Social media has come to be a modern day tool, just like those we use to build houses and cars. While you can, of course, build a house or assemble a car without machines, it would be hard, if not impossible, to run a successful company without doing so.  Likewise, in today’s world, if you want to run for office, run a business, or change how things are run where we live, work, or play, you probably use social media to do so effectively. Just like the machines that build our homes and cars, social media, has become the tool that makes college, career, or success in building a movement more attainable.

Case in point: last week’s Student Voice Summit was a result of the Student Voice movement. This movement was born in the fertile environment of social media, the tool that very effectively connects like-minded individuals.   Weekly #stuvoice  Twitter chats (8:30 p.m. EST), a Facebook Page to share and celebrate success, a Facebook Group to interact, and a website to receive and disseminate information are the tools students across the globe have used to grow their own learning networks and contribute to the cause of transforming public education.
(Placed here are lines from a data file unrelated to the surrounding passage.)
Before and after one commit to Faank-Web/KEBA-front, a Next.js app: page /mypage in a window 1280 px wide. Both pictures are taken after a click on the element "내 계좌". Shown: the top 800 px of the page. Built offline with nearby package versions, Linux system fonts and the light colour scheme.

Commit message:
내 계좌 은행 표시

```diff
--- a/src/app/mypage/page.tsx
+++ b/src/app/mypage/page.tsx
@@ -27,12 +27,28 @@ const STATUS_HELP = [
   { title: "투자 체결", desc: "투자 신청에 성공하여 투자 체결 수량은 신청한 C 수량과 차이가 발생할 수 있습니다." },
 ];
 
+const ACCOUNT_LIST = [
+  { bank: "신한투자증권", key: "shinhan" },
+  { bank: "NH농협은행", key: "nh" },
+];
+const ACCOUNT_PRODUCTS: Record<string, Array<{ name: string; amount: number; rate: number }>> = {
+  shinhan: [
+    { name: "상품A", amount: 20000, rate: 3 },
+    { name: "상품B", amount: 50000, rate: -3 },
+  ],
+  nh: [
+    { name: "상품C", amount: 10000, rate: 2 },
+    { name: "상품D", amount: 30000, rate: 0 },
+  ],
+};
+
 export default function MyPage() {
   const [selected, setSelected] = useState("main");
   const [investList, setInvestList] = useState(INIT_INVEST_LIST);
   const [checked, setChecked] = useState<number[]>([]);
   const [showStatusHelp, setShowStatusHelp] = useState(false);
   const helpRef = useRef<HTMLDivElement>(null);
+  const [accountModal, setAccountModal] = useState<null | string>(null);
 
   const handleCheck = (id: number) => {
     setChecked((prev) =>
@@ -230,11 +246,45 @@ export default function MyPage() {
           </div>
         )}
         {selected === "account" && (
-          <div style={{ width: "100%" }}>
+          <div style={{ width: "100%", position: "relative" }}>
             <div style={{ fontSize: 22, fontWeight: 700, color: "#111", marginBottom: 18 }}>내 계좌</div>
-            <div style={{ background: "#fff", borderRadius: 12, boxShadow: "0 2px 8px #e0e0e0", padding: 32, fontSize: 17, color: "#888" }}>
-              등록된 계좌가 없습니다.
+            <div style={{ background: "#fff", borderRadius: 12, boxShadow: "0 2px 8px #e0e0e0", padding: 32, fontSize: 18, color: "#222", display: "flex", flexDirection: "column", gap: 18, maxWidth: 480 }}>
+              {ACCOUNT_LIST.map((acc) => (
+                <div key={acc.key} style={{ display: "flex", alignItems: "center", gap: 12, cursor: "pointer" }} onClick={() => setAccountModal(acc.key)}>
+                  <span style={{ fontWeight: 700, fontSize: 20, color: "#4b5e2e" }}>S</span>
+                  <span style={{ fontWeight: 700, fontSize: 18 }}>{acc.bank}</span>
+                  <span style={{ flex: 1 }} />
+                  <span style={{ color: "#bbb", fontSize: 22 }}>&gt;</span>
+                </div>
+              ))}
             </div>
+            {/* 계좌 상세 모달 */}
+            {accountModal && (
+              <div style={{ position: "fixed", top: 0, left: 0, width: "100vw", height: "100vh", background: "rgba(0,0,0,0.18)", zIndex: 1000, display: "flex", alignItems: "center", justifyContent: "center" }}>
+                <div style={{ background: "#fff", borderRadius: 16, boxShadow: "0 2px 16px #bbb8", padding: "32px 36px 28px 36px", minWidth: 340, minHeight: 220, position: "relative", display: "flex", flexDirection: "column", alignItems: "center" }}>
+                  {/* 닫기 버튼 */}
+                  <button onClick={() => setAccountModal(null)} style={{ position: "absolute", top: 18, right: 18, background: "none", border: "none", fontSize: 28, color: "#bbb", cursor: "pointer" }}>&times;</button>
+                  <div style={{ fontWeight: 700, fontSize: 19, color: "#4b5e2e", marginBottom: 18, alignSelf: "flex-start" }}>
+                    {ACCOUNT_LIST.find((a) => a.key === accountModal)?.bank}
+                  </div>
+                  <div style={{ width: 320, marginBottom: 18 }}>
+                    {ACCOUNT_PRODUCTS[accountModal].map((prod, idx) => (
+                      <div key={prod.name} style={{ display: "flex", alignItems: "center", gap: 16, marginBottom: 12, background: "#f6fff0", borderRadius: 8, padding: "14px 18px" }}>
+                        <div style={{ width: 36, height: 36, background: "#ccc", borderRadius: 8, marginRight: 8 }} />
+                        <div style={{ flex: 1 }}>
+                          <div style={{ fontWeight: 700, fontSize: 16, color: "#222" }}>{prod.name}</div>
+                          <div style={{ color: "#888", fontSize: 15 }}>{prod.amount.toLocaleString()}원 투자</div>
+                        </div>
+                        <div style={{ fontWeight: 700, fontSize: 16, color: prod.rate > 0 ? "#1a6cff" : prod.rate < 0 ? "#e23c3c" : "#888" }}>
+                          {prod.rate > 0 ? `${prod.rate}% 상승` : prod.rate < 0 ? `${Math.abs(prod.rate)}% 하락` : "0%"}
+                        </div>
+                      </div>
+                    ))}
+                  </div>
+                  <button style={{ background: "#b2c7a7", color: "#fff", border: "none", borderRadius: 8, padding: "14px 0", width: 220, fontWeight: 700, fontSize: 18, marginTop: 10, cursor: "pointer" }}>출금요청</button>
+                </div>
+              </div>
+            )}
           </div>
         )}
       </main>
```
The Summit provided an opportunity for individuals to see the faces of so many of the minds they had already gotten to know, through their passion to give students a voice in educational policies. Social media gave them the ability  to change minds, change lives, and achieve real-world success.

Here’s the thing. Educators and parents do have to compete for the attention of young people today. They can do that by undermining and dismissing their online work as not real, relevant, or meaningful and forcing them to participate in that which adults think is important...because they say so.  

But teens today are savvy and becoming more and more independent.  They don’t want to be forced to disconnect just because someone else says so.  

Adults must stop looking at student participation in social media as  frivolous distractions.  Instead, adults --teachers, parents, mentors, employers, school administrators--can partner with them. All generations together can identify what matters to young people, and support them in that pursuit, by all means possible.

As adults, we can look at our own use of social media. How much of what we do is the sharing of everyday thoughts, gossip about friends and neighbors, complaints about politics and local controversies? How much of what we do is pass along funny jokes and memes? How much of our Facebook lives are dedicated to productive, meaningful interaction about causes and issues that matter?

If the Student Voice project can be held as an example of what can be accomplished through social media, adults themselves can learn something from kids.  Adults can put aside preconceived notions and prejudices, and discover how to live, operate, and succeed in their real, digital online worlds, before they themselves get left behind.